## [TASK ITEM]
Search the entries for lines that contain the word "cells", and report each one found.
═══ MATERIAL PROVIDED
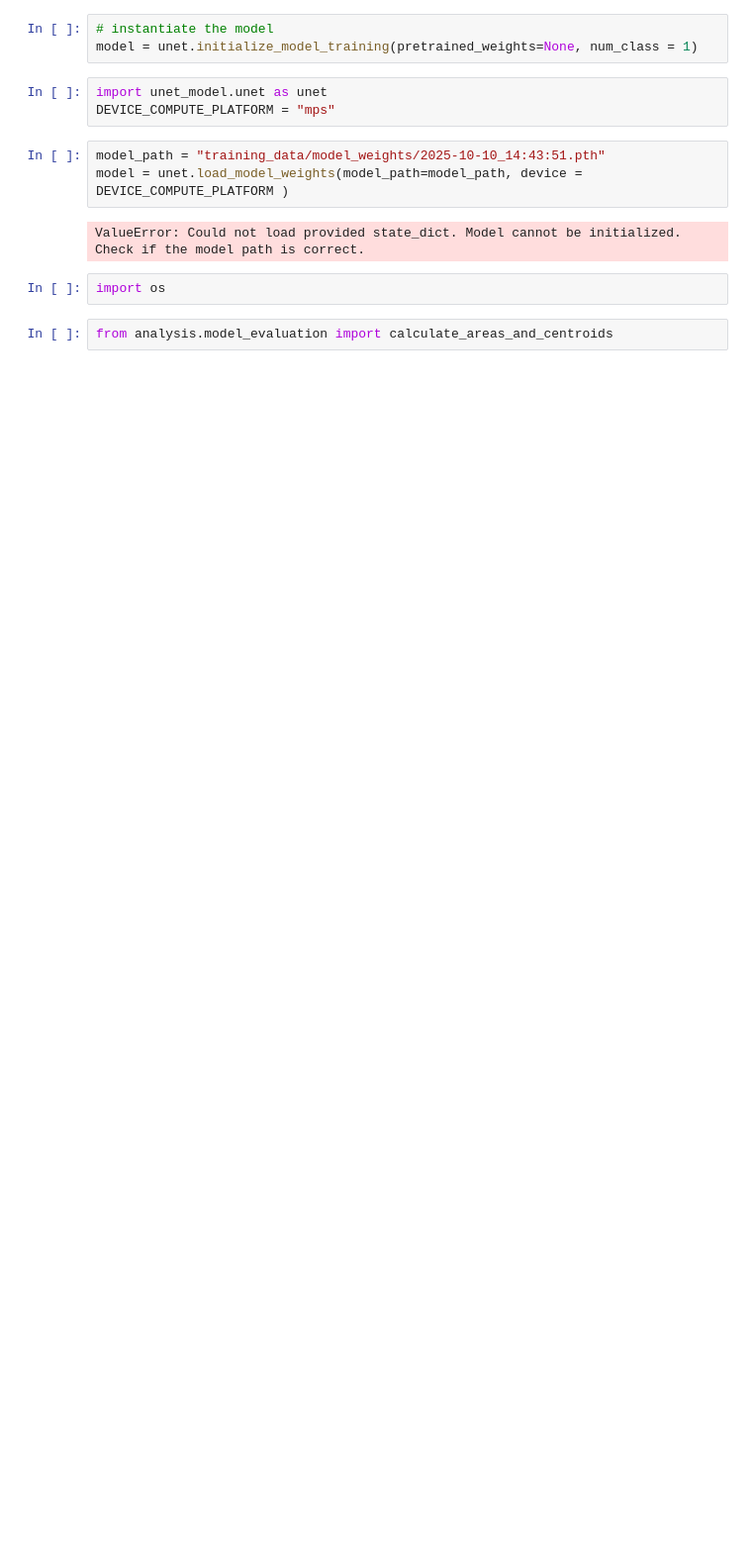
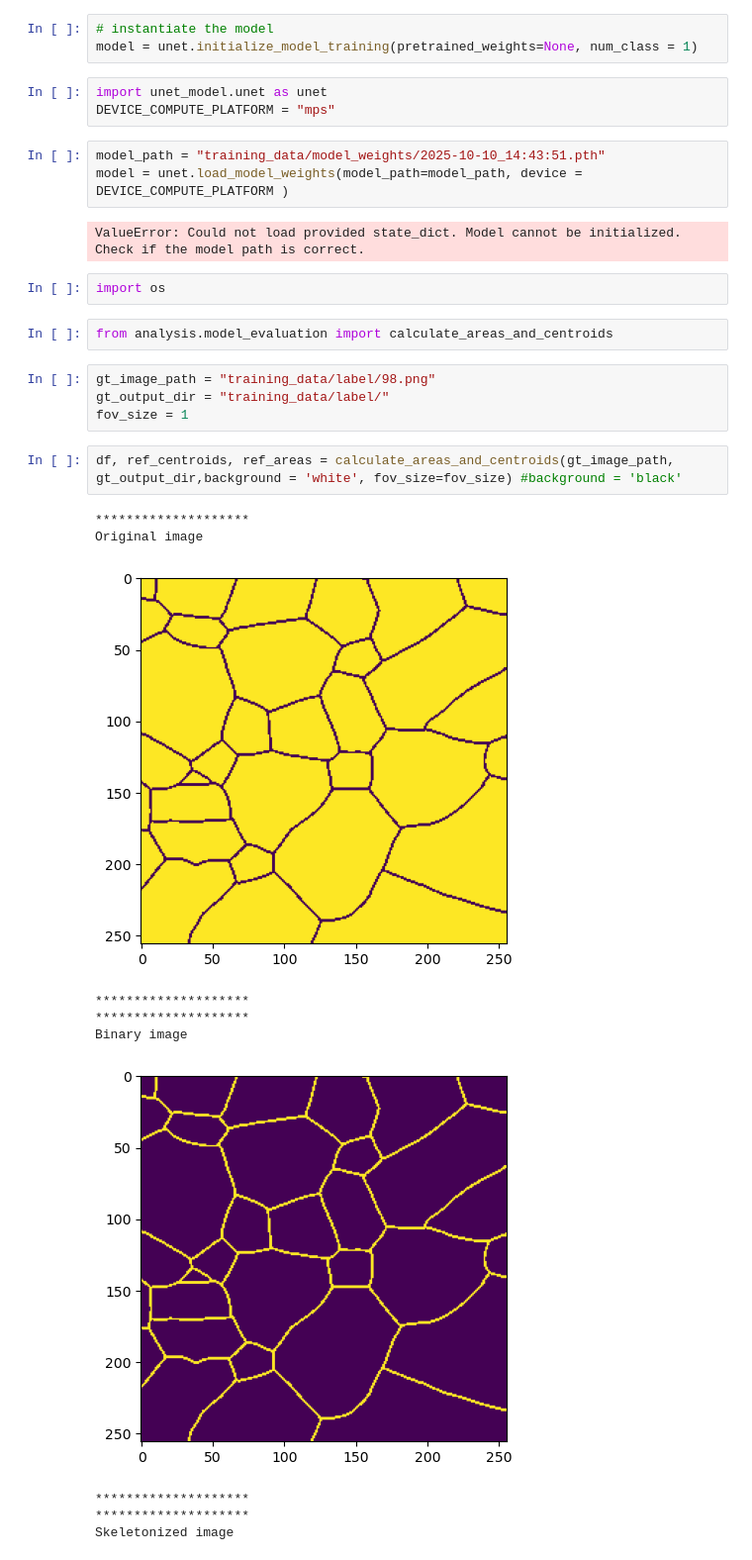
Before and after one commit to JGoddy/grain_unet, a Jupyter notebook: UNET.ipynb, the cells around one changed output. Shown at 99% size. Saved outputs shown, nothing was run; the diff lists cells and outputs as text; blank space fills up the shorter version.

```diff
--- a/UNET.ipynb
+++ b/UNET.ipynb
@@ -132,3 +132,20 @@ ValueError: Could not load provided state_dict. Model cannot be initialized. Che
 import os
 # %%
 from analysis.model_evaluation import calculate_areas_and_centroids
+# %%
+gt_image_path = "training_data/label/98.png"
+gt_output_dir = "training_data/label/"
+fov_size = 1
+# %%
+df, ref_centroids, ref_areas = calculate_areas_and_centroids(gt_image_path, gt_output_dir,background = 'white', fov_size=fov_size) #background = 'black'
+# %% [output]
+********************
+Original image
+[figure, added]
+********************
+********************
+Binary image
+[figure, added]
+********************
+********************
+Skeletonized image
```
Also changed, not shown: parts of 31 cells of this notebook, 8 other files.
══════
## [OUTPUT BELOW]
Before and after one commit to JGoddy/grain_unet, a Jupyter notebook: UNET.ipynb, the cells around one changed output. Shown at 99% size. Saved outputs shown, nothing was run; the diff lists cells and outputs as text; blank space fills up the shorter version.
Also changed, not shown: parts of 31 cells of this notebook, 8 other files.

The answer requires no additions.